  • Unreasonably challenges the team's sizing of work items or how much they are able to complete within a given amount of time

With great knowledge comes greater responsibility.

Posted on: April 14, 2019 07:00 AM | Permalink

Comments (11)

Please login or join to subscribe to this item
Remarkable points on real responsibility of Product owner. Thanks for sharing!!

...Responds to technical inquiries from stakeholders without confirming the answers with the team

Misrepresentation, a common pitfall. Thanks Kiron.

Good points Kiron.

Getting the balance right is the challenge
- how much technical knowledge do I need to guarantee the business goals are the focus
- how much technical knowledge do I need to so I know when I need to get down in the mud with team without taking away their capacity to innovate, take responsibility, and (ultimately) pride in, and ownership of, success

Interesting. Thank you.

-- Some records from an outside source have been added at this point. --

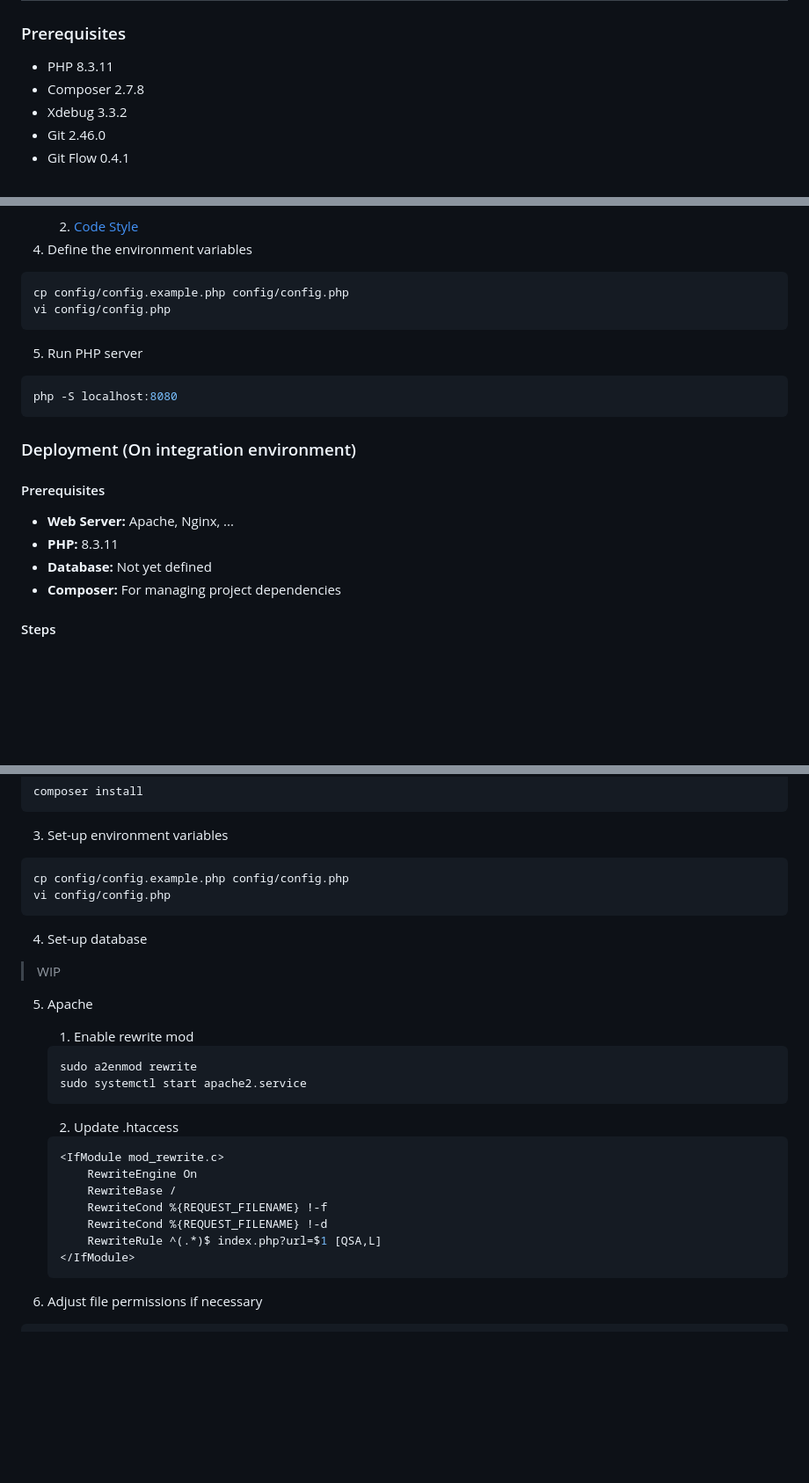
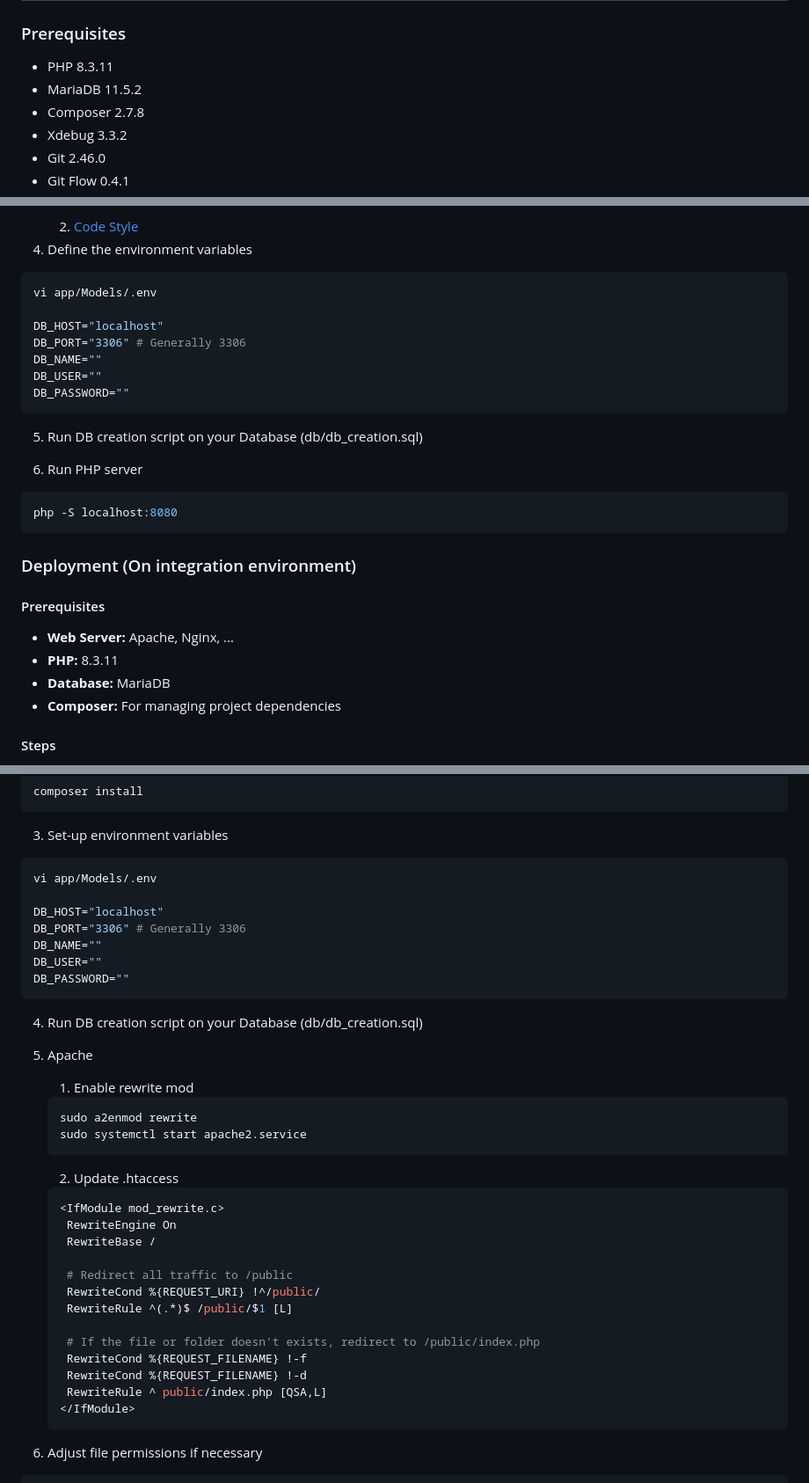
Before and after one commit to CPNV-ES/MAW_Looper_DDS-GWI, a Markdown page: README.md, 3 parts joined by grey strips. Shown at 88% size. GitHub-like rendering; blank space fills up the shorter version.

Commit message:
docs: Add DB config and update .htaccess file

````diff
--- a/README.md
+++ b/README.md
@@ -5,6 +5,7 @@ This is an app designed to create exercices than other people can respond to.
 ## Getting started
 ### Prerequisites
 - PHP 8.3.11
+- MariaDB 11.5.2
 - Composer 2.7.8
 - Xdebug 3.3.2
 - Git 2.46.0
@@ -41,9 +43,16 @@ composer install
 4. Define the environment variables
 
 ```bash
-cp config/config.example.php config/config.php
-vi config/config.php
+vi app/Models/.env
+
+DB_HOST="localhost"
+DB_PORT="3306" # Generally 3306
+DB_NAME=""
+DB_USER=""
+DB_PASSWORD=""
 ```
+
+5. Run DB creation script on your Database (db/db_creation.sql)
 
 5. Run PHP server
 
@@ -56,7 +65,7 @@ php -S localhost:8080
 #### Prerequisites
 - **Web Server:** Apache, Nginx, ...
 - **PHP:** 8.3.11
-- **Database:** Not yet defined
+- **Database:** MariaDB
 - **Composer:** For managing project dependencies
 
 #### Steps
@@ -73,12 +82,16 @@ composer install
 
 3. Set-up environment variables
 ```bash
-cp config/config.example.php config/config.php
-vi config/config.php
+vi app/Models/.env
+
+DB_HOST="localhost"
+DB_PORT="3306" # Generally 3306
+DB_NAME=""
+DB_USER=""
+DB_PASSWORD=""
 ```
 
-4. Set-up database
-> WIP
+4. Run DB creation script on your Database (db/db_creation.sql)
 
 5. Apache
    1. Enable rewrite mod
@@ -89,11 +102,17 @@ vi config/config.php
    2. Update .htaccess
    ```bash
    <IfModule mod_rewrite.c>
-       RewriteEngine On
-       RewriteBase /
-       RewriteCond %{REQUEST_FILENAME} !-f
-       RewriteCond %{REQUEST_FILENAME} !-d
-       RewriteRule ^(.*)$ index.php?url=$1 [QSA,L]
+    RewriteEngine On
+    RewriteBase /
+
+    # Redirect all traffic to /public
+    RewriteCond %{REQUEST_URI} !^/public/
+    RewriteRule ^(.*)$ /public/$1 [L]
+
+    # If the file or folder doesn't exists, redirect to /public/index.php
+    RewriteCond %{REQUEST_FILENAME} !-f
+    RewriteCond %{REQUEST_FILENAME} !-d
+    RewriteRule ^ public/index.php [QSA,L]
    </IfModule>
    ```
 
````
Also changed, not shown: other parts of README.md (+4 -3 lines).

thank you Kiron, for sharing this information.

Thanks, Kiron. Certainly a balance. I appreciate you bringing up both sides of the topic on this. My gut and experience tells me that there is more 'danger' with a more technically minded PO.

Absolutely Kiron, very valuable and interesting thought.

Agreed, I think it's better if the PO is more high-level in their knowledge - stick to business processes. When they're technically inclined there isn't a single PO on the planet that won't try to help with answers, solutioning, etc. despite knowing that this should be left to others.

Thank for sharing! It is true! I witnessed a PO bragged about technical knowledge and promised to delivery without discussing with development team.

Please Login/Register to leave a comment.

ADVERTISEMENTS

"Don't play the saxophone. Let it play you."

- Charlie Parker

ADVERTISEMENT

Sponsors